* Task to complete: Count the lines in the data below that have "queries" in them, and reply with only that number.

* Extracted entries:
--------

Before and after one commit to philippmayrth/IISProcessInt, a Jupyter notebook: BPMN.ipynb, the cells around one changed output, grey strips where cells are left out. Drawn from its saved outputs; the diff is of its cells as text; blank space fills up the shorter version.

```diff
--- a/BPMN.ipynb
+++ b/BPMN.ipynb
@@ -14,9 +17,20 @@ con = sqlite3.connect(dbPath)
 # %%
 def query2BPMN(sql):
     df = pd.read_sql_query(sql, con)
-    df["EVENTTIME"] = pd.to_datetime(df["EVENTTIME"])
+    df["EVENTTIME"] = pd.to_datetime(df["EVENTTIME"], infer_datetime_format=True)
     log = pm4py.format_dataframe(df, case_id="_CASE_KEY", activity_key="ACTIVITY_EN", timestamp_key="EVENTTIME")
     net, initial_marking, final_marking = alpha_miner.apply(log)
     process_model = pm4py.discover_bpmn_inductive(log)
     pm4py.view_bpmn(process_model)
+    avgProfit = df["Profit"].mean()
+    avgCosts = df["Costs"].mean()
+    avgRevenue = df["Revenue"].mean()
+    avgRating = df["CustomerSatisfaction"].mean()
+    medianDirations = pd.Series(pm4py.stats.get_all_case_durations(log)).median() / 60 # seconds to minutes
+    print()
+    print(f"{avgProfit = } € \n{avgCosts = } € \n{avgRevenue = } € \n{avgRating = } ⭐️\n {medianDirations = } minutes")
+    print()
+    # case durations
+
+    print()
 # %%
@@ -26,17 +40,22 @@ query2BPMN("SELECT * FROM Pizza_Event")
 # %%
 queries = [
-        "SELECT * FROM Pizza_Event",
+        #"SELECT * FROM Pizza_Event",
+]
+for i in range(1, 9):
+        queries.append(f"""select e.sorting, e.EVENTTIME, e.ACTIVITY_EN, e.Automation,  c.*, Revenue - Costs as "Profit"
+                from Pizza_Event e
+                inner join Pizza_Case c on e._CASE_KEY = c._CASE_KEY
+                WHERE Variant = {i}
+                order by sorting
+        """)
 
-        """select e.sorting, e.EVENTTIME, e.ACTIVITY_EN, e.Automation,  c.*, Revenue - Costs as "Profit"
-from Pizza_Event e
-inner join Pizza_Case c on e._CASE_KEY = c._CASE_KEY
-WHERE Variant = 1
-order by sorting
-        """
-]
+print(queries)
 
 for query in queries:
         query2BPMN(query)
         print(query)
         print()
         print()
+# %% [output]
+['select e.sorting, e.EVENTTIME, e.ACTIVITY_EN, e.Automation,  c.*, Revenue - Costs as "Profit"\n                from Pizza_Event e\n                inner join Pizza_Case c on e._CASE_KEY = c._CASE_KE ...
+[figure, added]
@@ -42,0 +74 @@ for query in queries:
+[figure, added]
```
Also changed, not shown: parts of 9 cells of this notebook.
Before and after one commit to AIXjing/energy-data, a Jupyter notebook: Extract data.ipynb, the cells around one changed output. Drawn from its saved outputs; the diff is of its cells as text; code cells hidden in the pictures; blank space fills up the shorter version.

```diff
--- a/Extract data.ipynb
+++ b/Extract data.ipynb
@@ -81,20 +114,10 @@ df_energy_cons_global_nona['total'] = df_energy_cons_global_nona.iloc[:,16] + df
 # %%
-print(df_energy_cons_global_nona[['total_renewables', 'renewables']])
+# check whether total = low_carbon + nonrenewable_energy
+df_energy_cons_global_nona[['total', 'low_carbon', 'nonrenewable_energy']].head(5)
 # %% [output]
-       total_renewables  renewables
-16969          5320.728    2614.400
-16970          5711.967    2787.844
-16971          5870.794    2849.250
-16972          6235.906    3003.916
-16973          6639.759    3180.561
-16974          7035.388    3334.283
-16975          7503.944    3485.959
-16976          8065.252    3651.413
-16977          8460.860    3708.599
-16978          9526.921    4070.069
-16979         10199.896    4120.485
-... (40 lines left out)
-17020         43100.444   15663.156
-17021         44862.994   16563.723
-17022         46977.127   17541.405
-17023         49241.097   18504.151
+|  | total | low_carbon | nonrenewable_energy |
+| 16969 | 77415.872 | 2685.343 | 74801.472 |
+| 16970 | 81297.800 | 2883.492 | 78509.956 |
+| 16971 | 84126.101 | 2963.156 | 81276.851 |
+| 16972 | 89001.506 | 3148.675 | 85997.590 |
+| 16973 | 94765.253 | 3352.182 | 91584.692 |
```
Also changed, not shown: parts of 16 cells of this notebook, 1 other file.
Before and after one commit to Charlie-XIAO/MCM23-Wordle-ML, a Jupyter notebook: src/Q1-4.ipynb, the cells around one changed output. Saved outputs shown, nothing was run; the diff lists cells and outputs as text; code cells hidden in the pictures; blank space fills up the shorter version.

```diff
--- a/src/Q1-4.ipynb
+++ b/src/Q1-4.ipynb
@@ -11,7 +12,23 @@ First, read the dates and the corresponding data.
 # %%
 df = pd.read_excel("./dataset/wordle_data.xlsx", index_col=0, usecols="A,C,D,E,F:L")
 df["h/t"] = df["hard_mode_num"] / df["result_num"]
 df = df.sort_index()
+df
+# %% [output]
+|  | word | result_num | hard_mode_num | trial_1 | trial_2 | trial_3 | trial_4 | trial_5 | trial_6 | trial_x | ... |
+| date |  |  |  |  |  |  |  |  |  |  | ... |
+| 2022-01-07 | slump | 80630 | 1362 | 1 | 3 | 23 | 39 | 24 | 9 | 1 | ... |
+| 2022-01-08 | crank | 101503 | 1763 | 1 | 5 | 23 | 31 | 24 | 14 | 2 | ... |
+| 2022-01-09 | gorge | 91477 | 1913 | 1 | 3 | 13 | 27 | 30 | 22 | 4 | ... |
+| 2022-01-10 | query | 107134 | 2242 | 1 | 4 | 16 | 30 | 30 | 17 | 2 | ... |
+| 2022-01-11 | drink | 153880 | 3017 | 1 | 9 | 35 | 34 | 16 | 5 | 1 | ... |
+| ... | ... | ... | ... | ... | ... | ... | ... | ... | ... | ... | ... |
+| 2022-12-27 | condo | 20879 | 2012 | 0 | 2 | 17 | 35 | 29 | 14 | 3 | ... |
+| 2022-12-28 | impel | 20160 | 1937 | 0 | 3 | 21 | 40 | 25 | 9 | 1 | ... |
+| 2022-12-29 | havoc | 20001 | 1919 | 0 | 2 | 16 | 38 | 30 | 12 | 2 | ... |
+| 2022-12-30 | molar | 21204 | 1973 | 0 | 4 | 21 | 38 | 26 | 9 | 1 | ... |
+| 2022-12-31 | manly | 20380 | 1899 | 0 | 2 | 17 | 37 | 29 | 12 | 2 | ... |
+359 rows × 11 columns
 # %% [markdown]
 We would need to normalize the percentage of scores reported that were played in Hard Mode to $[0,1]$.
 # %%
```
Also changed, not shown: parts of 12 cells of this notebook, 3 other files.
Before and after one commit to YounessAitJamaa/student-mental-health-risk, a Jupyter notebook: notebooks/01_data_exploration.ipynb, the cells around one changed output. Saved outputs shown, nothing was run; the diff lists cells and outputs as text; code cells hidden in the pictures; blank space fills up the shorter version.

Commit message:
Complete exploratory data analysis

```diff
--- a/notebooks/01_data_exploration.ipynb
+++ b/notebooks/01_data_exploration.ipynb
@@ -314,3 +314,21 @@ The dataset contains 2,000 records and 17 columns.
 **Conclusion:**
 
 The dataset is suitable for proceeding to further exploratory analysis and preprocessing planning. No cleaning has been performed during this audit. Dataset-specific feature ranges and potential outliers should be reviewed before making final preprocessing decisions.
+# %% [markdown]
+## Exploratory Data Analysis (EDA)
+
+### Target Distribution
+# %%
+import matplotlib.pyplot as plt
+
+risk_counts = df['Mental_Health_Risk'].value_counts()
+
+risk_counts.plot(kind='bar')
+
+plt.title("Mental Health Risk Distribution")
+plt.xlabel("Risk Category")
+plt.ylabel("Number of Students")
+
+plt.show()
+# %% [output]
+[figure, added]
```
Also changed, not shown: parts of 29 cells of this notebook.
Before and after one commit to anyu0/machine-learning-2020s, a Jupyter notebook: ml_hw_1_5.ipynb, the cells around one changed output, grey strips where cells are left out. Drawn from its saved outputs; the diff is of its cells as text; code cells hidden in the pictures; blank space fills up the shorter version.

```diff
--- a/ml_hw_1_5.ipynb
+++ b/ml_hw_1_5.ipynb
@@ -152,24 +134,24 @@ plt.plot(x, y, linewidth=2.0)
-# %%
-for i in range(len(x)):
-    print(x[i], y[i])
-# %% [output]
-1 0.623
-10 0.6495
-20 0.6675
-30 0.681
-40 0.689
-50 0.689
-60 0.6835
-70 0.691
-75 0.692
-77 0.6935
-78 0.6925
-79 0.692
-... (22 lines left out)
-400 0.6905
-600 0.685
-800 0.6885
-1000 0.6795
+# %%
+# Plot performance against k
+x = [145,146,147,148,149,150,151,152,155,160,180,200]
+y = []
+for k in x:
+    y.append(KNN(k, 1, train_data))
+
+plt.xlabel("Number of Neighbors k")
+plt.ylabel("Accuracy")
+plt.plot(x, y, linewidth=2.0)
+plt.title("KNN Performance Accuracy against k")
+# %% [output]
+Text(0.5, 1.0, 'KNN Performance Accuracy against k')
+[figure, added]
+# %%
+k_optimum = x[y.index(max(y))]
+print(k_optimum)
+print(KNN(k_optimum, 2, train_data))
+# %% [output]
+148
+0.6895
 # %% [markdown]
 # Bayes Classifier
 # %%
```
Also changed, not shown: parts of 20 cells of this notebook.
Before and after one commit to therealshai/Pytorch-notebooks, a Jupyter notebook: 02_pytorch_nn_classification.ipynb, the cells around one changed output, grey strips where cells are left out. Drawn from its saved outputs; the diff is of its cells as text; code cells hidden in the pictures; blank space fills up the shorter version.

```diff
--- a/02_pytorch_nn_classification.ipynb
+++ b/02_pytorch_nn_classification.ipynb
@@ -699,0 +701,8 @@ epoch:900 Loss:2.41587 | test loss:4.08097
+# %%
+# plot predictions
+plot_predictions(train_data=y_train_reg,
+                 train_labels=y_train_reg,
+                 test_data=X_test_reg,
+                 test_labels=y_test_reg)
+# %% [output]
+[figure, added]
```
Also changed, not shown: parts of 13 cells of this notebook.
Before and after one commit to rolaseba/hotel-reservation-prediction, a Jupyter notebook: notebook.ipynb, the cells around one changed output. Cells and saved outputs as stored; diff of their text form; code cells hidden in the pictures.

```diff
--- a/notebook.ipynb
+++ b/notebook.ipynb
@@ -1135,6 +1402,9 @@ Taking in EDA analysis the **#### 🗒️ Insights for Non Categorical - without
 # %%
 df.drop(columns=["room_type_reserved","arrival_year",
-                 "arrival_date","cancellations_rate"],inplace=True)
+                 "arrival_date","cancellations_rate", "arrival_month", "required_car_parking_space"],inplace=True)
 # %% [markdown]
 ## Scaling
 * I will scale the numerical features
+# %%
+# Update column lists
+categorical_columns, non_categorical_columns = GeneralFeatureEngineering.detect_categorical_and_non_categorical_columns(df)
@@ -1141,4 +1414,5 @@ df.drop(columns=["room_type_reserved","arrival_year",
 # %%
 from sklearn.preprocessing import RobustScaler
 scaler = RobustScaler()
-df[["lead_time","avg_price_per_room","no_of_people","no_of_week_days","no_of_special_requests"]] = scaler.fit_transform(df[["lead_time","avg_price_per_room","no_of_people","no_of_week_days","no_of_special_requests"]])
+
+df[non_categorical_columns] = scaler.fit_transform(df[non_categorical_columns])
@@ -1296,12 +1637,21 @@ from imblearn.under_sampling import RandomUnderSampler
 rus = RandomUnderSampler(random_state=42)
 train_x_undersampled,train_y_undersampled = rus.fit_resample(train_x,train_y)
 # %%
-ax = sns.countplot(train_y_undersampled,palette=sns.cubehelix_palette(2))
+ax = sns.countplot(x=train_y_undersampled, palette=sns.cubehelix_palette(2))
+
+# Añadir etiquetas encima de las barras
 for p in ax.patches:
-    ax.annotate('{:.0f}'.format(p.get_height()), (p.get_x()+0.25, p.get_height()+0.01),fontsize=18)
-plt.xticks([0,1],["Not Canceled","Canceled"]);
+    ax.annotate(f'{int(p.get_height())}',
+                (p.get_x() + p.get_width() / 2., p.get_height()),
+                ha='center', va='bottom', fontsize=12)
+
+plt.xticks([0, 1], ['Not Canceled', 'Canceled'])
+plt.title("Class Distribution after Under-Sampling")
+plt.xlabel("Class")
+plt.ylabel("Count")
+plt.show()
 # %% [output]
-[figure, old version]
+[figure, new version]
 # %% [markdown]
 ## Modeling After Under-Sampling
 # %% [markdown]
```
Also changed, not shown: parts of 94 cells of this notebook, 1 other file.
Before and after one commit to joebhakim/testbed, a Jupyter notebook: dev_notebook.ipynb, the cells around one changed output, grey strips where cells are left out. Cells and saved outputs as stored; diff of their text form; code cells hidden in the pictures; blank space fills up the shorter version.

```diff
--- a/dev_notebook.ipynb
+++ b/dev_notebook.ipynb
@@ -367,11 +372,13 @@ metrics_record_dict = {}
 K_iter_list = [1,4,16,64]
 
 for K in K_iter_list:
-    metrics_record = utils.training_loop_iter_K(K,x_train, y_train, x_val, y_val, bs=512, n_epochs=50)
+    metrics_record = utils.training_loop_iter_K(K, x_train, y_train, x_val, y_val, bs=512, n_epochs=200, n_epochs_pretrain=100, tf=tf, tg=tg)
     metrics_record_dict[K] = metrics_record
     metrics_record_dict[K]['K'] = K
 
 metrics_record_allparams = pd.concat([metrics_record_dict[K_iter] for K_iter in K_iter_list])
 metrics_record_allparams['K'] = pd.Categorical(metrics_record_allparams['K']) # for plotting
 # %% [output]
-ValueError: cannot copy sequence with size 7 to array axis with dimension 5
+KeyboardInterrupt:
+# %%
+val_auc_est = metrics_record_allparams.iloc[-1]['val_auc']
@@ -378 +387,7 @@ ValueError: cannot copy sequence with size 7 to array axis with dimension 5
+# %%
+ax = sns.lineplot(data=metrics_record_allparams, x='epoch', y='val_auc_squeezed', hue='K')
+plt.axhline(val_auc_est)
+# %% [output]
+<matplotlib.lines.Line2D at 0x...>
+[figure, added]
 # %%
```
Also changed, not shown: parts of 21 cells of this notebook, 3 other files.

--------

* Output for this task: 5